  3. S. Y. Kim, J. H. Kim, C. I. Kim and O. K. Oh, “Metal Adsorption of the Polysaccharide Produced from Methylobacterium organophilum,” Biotechnology Letters, Vol. 18, No. 10, 1996, pp. 1161-1164.
  4. B. A. Rasulov, A. Yili and H. A. Aisa, “A New Azotobacter chroococcum XU1 Strain, Producer of Indolic Compounds and Exopolysaccharides,” Proceedings of 5th Congress of Microbiologists of Uzbekistan, Tashkent, 12-13 October 2012, pp. 3-4.
  5. H. Salehizadeh and S. A. Shojaosadati, “Removal of Metal Ions from Aqueous Solution by Polysaccharide Produced from Bacillus firmus,” Water Research, Vol. 37, No. 7, 2003, pp. 4231-4235.
  6. Z. Chi and Y. Fang, “Exopolysaccharides from Marine Bacteria,” Journal of Ocean University of China, Vol. 14, No. 1, 2005, pp. 67-74.
  7. R. De Philippis and M. Vincenzini, “Exocellular Polysacharides from Cyanobacteria and Their Possible Applications,” FEMS Microbiology Reviews, No. 22, 1998, pp. 151-171.
  8. R. De Philippis, C. Sili, R. Paperi and M. Vincenzini, “Exopolysaccharide-Producing Cyanobacteria and Their Possible Exploitation,” Journal of Applied Phycology, Vol. 13, No. 4, 2001, pp. 293-299.

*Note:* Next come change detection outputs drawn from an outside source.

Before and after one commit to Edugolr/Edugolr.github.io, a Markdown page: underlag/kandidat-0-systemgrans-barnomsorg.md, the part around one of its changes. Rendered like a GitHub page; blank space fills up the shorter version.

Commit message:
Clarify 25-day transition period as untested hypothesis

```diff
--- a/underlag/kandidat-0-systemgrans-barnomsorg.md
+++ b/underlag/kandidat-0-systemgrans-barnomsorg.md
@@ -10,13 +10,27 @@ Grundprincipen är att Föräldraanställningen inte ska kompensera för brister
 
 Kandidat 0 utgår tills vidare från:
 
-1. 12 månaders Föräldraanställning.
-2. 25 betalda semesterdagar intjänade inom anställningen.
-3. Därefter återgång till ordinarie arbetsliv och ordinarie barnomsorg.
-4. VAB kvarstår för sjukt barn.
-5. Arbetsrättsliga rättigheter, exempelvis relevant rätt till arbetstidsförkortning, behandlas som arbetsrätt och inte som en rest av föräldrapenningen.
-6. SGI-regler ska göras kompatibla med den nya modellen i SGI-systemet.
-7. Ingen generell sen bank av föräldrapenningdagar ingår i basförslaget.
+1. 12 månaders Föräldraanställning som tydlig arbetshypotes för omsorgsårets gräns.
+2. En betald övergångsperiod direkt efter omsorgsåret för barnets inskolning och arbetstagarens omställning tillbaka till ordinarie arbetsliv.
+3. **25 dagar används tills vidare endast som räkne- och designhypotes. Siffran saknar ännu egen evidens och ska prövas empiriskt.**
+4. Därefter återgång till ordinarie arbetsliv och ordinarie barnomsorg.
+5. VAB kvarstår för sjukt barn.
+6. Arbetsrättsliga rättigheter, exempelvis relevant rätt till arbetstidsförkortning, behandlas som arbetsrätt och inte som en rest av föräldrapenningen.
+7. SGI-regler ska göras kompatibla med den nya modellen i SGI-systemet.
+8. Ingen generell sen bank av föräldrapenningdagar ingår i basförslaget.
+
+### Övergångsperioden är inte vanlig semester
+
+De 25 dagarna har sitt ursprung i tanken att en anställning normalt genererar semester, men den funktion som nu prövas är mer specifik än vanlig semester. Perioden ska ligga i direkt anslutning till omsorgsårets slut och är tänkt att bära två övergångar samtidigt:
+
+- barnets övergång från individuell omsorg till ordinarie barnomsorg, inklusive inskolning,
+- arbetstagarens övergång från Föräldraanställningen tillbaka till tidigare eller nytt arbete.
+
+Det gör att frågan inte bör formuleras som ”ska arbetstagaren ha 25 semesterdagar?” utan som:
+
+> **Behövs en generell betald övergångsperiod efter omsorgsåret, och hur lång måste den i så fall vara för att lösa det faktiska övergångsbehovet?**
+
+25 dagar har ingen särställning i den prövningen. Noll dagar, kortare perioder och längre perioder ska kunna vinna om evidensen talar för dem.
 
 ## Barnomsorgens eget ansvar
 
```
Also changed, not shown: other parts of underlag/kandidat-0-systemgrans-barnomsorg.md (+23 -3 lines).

  9. R. E. Martinez, D. S. Smith, E. Kulczycki and F. G. Ferris, “Determination of Intrinsic Bacterial Surface Acidity Constants Using a Donnan Shell Model and a Continuous pKa Distribution Method,” Journal of Colloid and Interface Science, Vol. 253, No. 1, 2002, pp. 130-139.

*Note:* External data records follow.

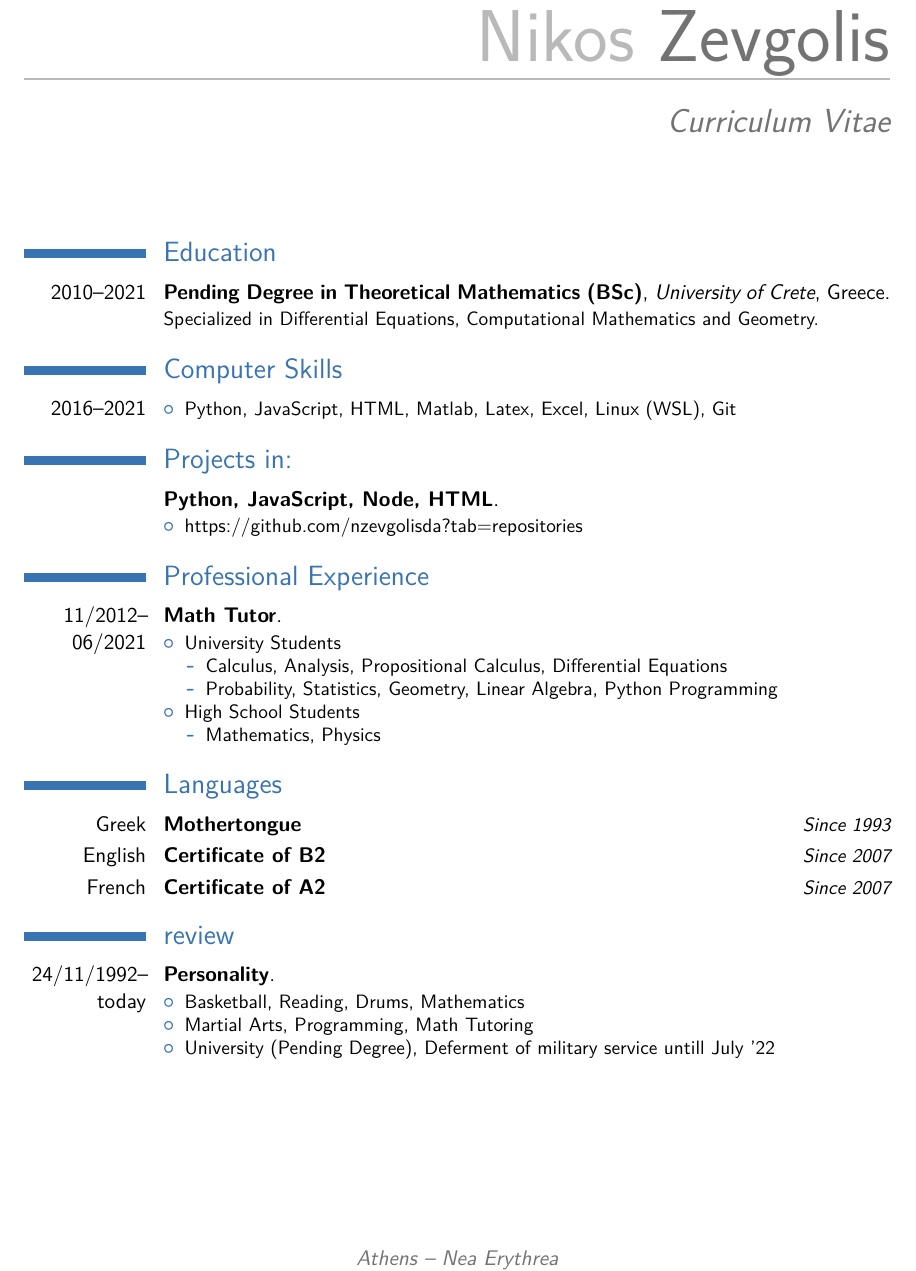
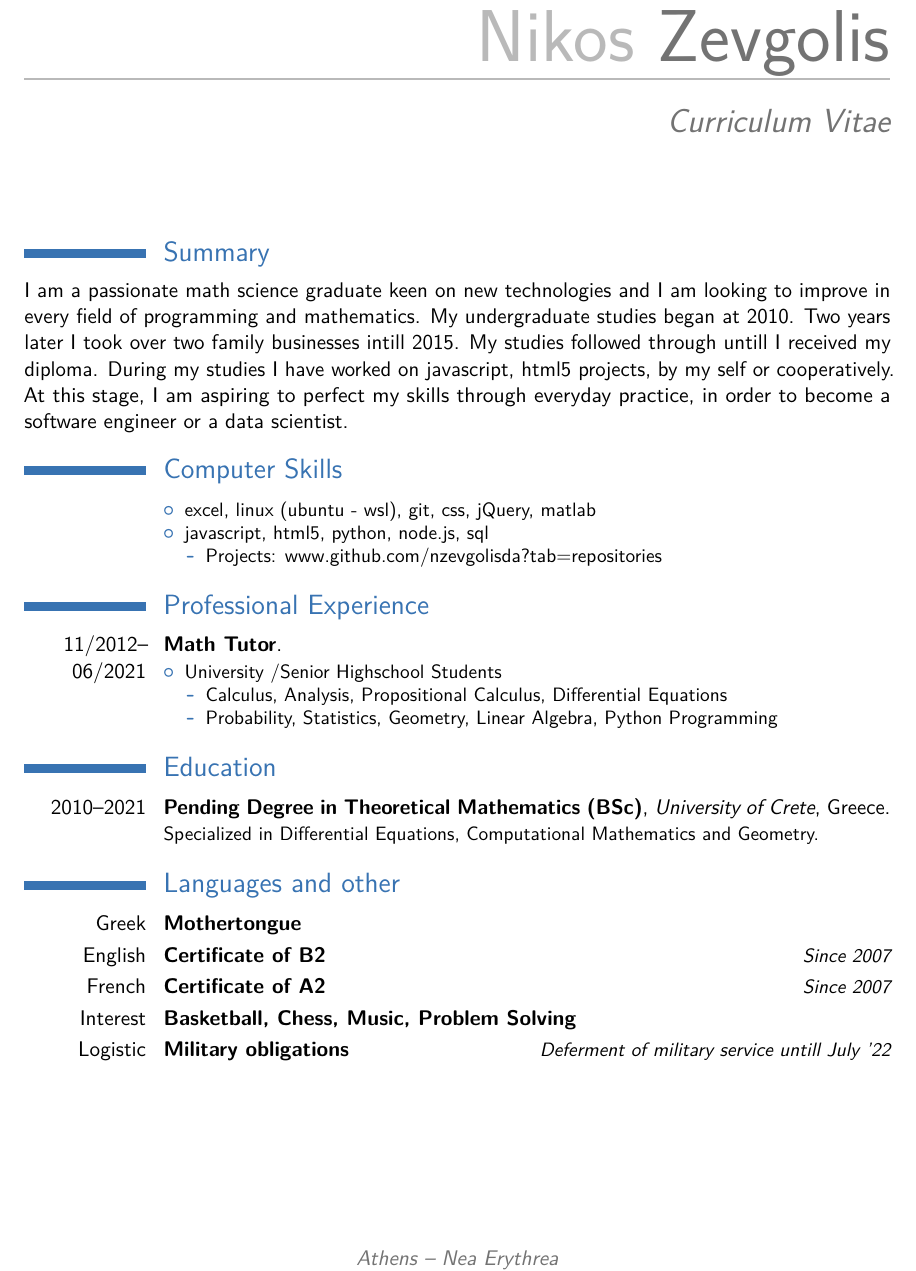
Before and after one commit to nzevgolisda/cv.tex, a LaTeX CV (cv.tex): part of the page, cut so that both start at the same text. Compiled offline with pdfLaTeX.

Commit message:
diff.view + summary

```diff
--- a/cv.tex
+++ b/cv.tex
@@ -23,96 +23,74 @@
 %----------------------------------------------------------------------------------------
 \begin{document}
 \makecvtitle
+
+%----------------------------------------------------------------------------------------
+%	COVER LETTER
+%----------------------------------------------------------------------------------------
+
+\section{Summary}
+%\recipient{ }{}
+%\date{\today}
+\opening{ }
+%\closing{Best regards,}
+%\makelettertitle
+I am a passionate math science graduate keen on new technologies
+and I am looking to improve in every field of programming and mathematics.
+My undergraduate studies began at 2010. Two years later
+I took over two family businesses intill 2015. My studies followed
+through untill I received my diploma. During my studies I have
+worked on javascript, html5 projects, by my self
+or cooperatively. At this stage,
+I am aspiring to perfect my skills through everyday practice,
+in order to become a software engineer or a data scientist.
+
+%\makeletterclosing
+
+%\clearpage
+%----------------------------------------------------------------------------------------
+%	WORK EXPERIENCE SECTION
+%----------------------------------------------------------------------------------------
+\section{Computer Skills}
+\cventry{}{}{}{}{}{
+    \begin{itemize}
+        \item excel, linux (ubuntu - wsl), git, css, jQuery, matlab
+        \item javascript, html5, python, node.js, sql
+        \begin{itemize}
+            \item Projects: www.github.com/nzevgolisda?tab=repositories
+        \end{itemize}
+    \end{itemize}
+    }
+%----------------------------------------------------------------------------------------
+%	PROFESSIONAL EXPERIENCE
+%----------------------------------------------------------------------------------------
+\section{Professional Experience}
+\cventry{11/2012--06/2021}{Math Tutor}{}{}{}{
+    \begin{itemize}
+        \item University /Senior Highschool Students
+        \begin{itemize}
+            \item Calculus, Analysis, Propositional Calculus, Differential Equations
+            \item Probability, Statistics, Geometry, Linear Algebra, Python Programming
+        \end{itemize}
+    \end{itemize}
+    }
+
+
 %----------------------------------------------------------------------------------------
 %	EDUCATION SECTION
 %----------------------------------------------------------------------------------------
 \section{Education}
 \cventry{2010--2021}{Pending Degree in Theoretical Mathematics (BSc)}{University of Crete}{Greece}{}{Specialized in Differential Equations, Computational Mathematics and Geometry.}  % Arguments not required can be left empty
-%----------------------------------------------------------------------------------------
-%	WORK EXPERIENCE SECTION
-%----------------------------------------------------------------------------------------
-\section{Computer Skills}
-\cventry{2016--2021}{}{}{}{}{
-    \begin{itemize}
-        \item Python, JavaScript, HTML, Matlab, Latex, Excel, Linux (WSL), Git
-    \end{itemize}
-    }
-%----------------------------------------------------------------------------------------
-%	PROJECTS
-%----------------------------------------------------------------------------------------
-\section{Projects in:}
-\cventry{}{Python, JavaScript, Node, HTML}{}{}{}{
-    \begin{itemize}
-        \item https://github.com/nzevgolisda?tab=repositories
-    \end{itemize}
-    }
-%----------------------------------------------------------------------------------------
-%	PROFESSIONAL EXPERIENCE
-%----------------------------------------------------------------------------------------\section{Professional Experience}
-\section{Professional Experience}
-\cventry{11/2012--06/2021}{Math Tutor}{}{}{}{
-    \begin{itemize}
-        \item University Students
-        \begin{itemize}
-            \item Calculus, Analysis, Propositional Calculus, Differential Equations
-            \item Probability, Statistics, Geometry, Linear Algebra, Python Programming
-        \end{itemize}
-        \item High School Students
-        \begin{itemize}
-            \item Mathematics, Physics
-        \end{itemize}
-    \end{itemize}
-    }
-%----------------------------------------------------------------------------------------
-%	COMMUNICATION SKILLS SECTION
-%----------------------------------------------------------------------------------------
-%\section{Communication Skills}
-%\cvitem{}{Perfect transmissibility through teaching in person and remotely (Discord).}
 
 %----------------------------------------------------------------------------------------
 %	LANGUAGES SECTION
 %----------------------------------------------------------------------------------------
-%\section{Languages}
-%\cvitemwithcomment{Greek}{Mothertongue}{}
-%\cvitemwithcomment{English}{Certificate of B2}{Since 2007}
-%\cvitemwithcomment{French}{Certificate of A2}{Since 2007}
-%\section{Extra}
-\section{Languages}
-\cvitemwithcomment{Greek}{Mothertongue}{Since 1993}
+\section{Languages and other}
+\cvitemwithcomment{Greek}{Mothertongue}{}
 \cvitemwithcomment{English}{Certificate of B2}{Since 2007}
 \cvitemwithcomment{French}{Certificate of A2}{Since 2007}
-%\cvitemwithcomment{Interest}{Basketball}{}
-%\cvitemwithcomment{Logistic}{Military obligations}{Deferment of military service untill July '22}
-%----------------------------------------------------------------------------------------
-%	INTERESTS SECTION
-%----------------------------------------------------------------------------------------
-
-\section{review}
-\cventry{24/11/1992--today}{Personality}{}{}{}{
-    \begin{itemize}
-        \item Basketball, Reading, Drums, Mathematics
-        \item Martial Arts, Programming, Math Tutoring
-        \item University (Pending Degree), Deferment of military service untill July '22
-    \end{itemize}
-    }
-%\clearpage
-%----------------------------------------------------------------------------------------
-%	COVER LETTER
-%----------------------------------------------------------------------------------------
-%\section{COVER LETTER}
-%\recipient{HR Manager}{}
-%\date{\today}
-%\opening{Hello,}
-%\closing{Best regards,}
-%\makelettertitle
-%
-%I am sending you this CV because I am interested in working as a Support
-%Associate. Creativity, respect and sense of humour are always a key to
-%sucessful dialogs.
-%If you are interested in any of those , feel free to communicate with me.
-%Also, feel free to suggest any changes on my Github repositories.
-%
-%\makeletterclosing
+\cvitemwithcomment{Interest}{Basketball, Chess, Music, Problem Solving}{}
+%\cvitemwithcomment{Logistic}{Driver's Licence for car/motorcycle, Fullfilled military obligations}{}
+\cvitemwithcomment{Logistic}{Military obligations}{Deferment of military service untill July '22}
 \end{document}
 %  bash ./build.sh
 %  to build cv
```
Also changed, not shown: 1 other file.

  10. D. M. Borrok and J. B. Fein, “The Impact of Ionic Strength on the Adsorption of Protons, Pb, Cd, and Sr onto the Surfaces of Gram Negative Bacteria: Testing Non-Electrostatic, Diffuse, and Triplelayer Models,” Journal of Colloid and Interface Science, Vol. 286, No. 1, 2005, pp. 110-126.
  11. S. S. Gauri, S. Archanaa, K. C. Mondal, B. R. Pati, S. M. Mandal and S. Dey, “Removal of Arsenic from Aqueous Solution Using Pottery Granules Coated with Cyst of Azotobacter and Portland Cement: Characterization, Kinetics and Modelling,” Bioresource Technology, Vol. 102, No. 10, 2011, pp. 6308-6312.

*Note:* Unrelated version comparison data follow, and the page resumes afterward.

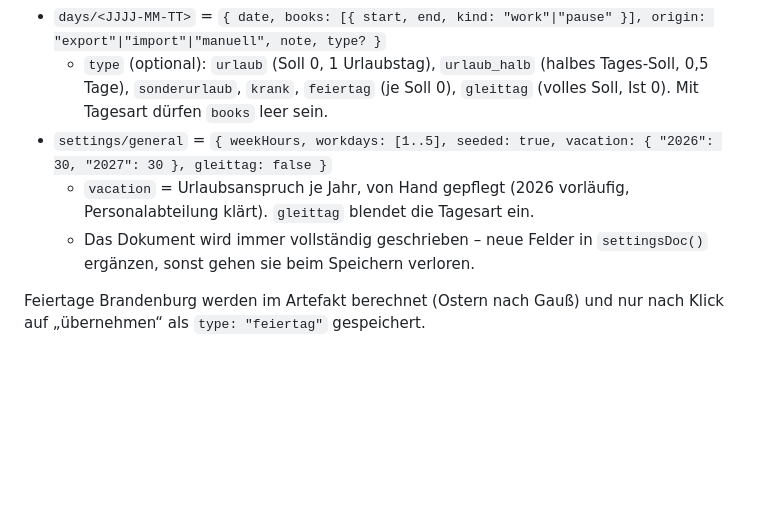
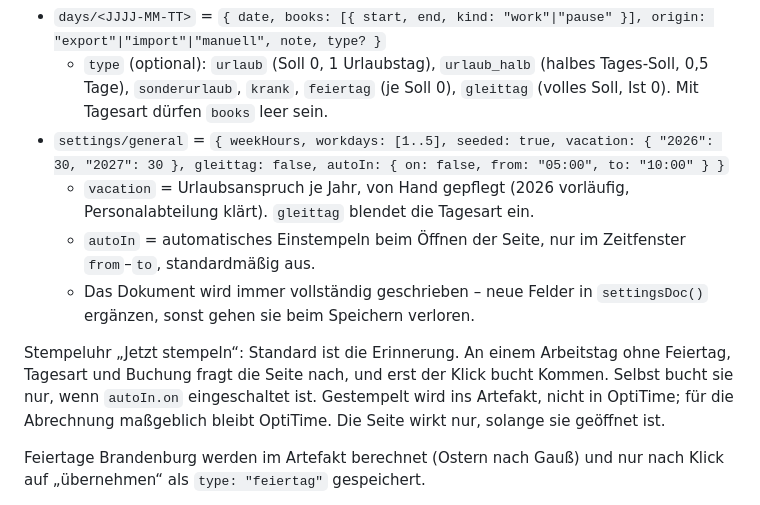
Before and after one commit to Frasunternehmen-Frasdienst-E-Feind/AIassistent, a Markdown page: CLAUDE.md, the part around the change. Rendered like a GitHub page; blank space fills up the shorter version.

Commit message:
Arbeitszeitkonto: Stempeluhr und autoIn im Datenmodell dokumentieren
CLAUDE.md nennt jetzt settings.autoIn (automatisches Einstempeln,
standardmäßig aus) und die Regel, dass die Stempeluhr nur erinnert
und erst auf Klick bucht.

Co-Authored-By: Claude Opus 5.5 <noreply@anthropic.com>
Claude-Session: https://claude.ai/code/session_015NyQhZZe96KtDwsqjc19K9

```diff
--- a/CLAUDE.md
+++ b/CLAUDE.md
@@ -51,11 +51,20 @@ Datenhaltung im Artefakt-Speicher (`db`), nicht im HTML:
     Tages-Soll, 0,5 Tage), `sonderurlaub`, `krank`, `feiertag` (je Soll 0),
     `gleittag` (volles Soll, Ist 0). Mit Tagesart dürfen `books` leer sein.
 * `settings/general` = `{ weekHours, workdays: [1..5], seeded: true,
-  vacation: { "2026": 30, "2027": 30 }, gleittag: false }`
+  vacation: { "2026": 30, "2027": 30 }, gleittag: false,
+  autoIn: { on: false, from: "05:00", to: "10:00" } }`
   * `vacation` = Urlaubsanspruch je Jahr, von Hand gepflegt (2026 vorläufig,
     Personalabteilung klärt). `gleittag` blendet die Tagesart ein.
+  * `autoIn` = automatisches Einstempeln beim Öffnen der Seite, nur im
+    Zeitfenster `from`–`to`, standardmäßig aus.
   * Das Dokument wird immer vollständig geschrieben – neue Felder in
     `settingsDoc()` ergänzen, sonst gehen sie beim Speichern verloren.
+
+Stempeluhr „Jetzt stempeln“: Standard ist die Erinnerung. An einem Arbeitstag
+ohne Feiertag, Tagesart und Buchung fragt die Seite nach, und erst der Klick
+bucht Kommen. Selbst bucht sie nur, wenn `autoIn.on` eingeschaltet ist.
+Gestempelt wird ins Artefakt, nicht in OptiTime; für die Abrechnung maßgeblich
+bleibt OptiTime. Die Seite wirkt nur, solange sie geöffnet ist.
 
 Feiertage Brandenburg werden im Artefakt berechnet (Ostern nach Gauß) und nur
 nach Klick auf „übernehmen“ als `type: "feiertag"` gespeichert.
```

  12. J. Claessens and P. van Cappellen, “Competitive Binding of Cu2+ and Zn2+ to Live Cells of Schewanella Putrefaciens,” Environmental Science & Technology, Vol. 41, No. 3, 2007, pp. 909-914.
  13. P. Joshi and A. Juwarkar, “In Vivo Studies to Elucidate the Role of Extracellular Polymeric Substances from Azotobacter in Immobilization of Heavy Metals,” Environmental Science & Technology, Vol. 43, No. 15, 2009, pp. 5884-5889.
  14. Q. Helmy, E. Kardena, Z. Nurachman and Wisjnuprapto, “Application of Biosurfactant Produced by Azotobacter vinelandii AV01 for Enhanced Oil Recovery and Biodegradation of Oil Sludge,” International Journal of Civil & Environmental Engineering, Vol. 10, No. 1, 2008, pp. 334-338.
  15. Z. Li, Z. Li, Y. Yu and C. Chen, “Removal of Lead from Aqueous Solution by Non-Living Rhizopus nigricans,” Water Research, Vol. 32, No. 5, 1998, pp. 1437-1444.
  16. H. S. Abbas, E. E. Shahla and M. J. Mohammed-Ridha, “Equilibrium, Kinetic, and Thermodynamic Biosorption of Pb (II), Cr (III), and Cd (II) Ions by Dead Anaerobic Biomass from Synthetic Wastewater,” Environmental Science and Pollution Research, Vol. 20, No. 1, 2013, pp. 175-187.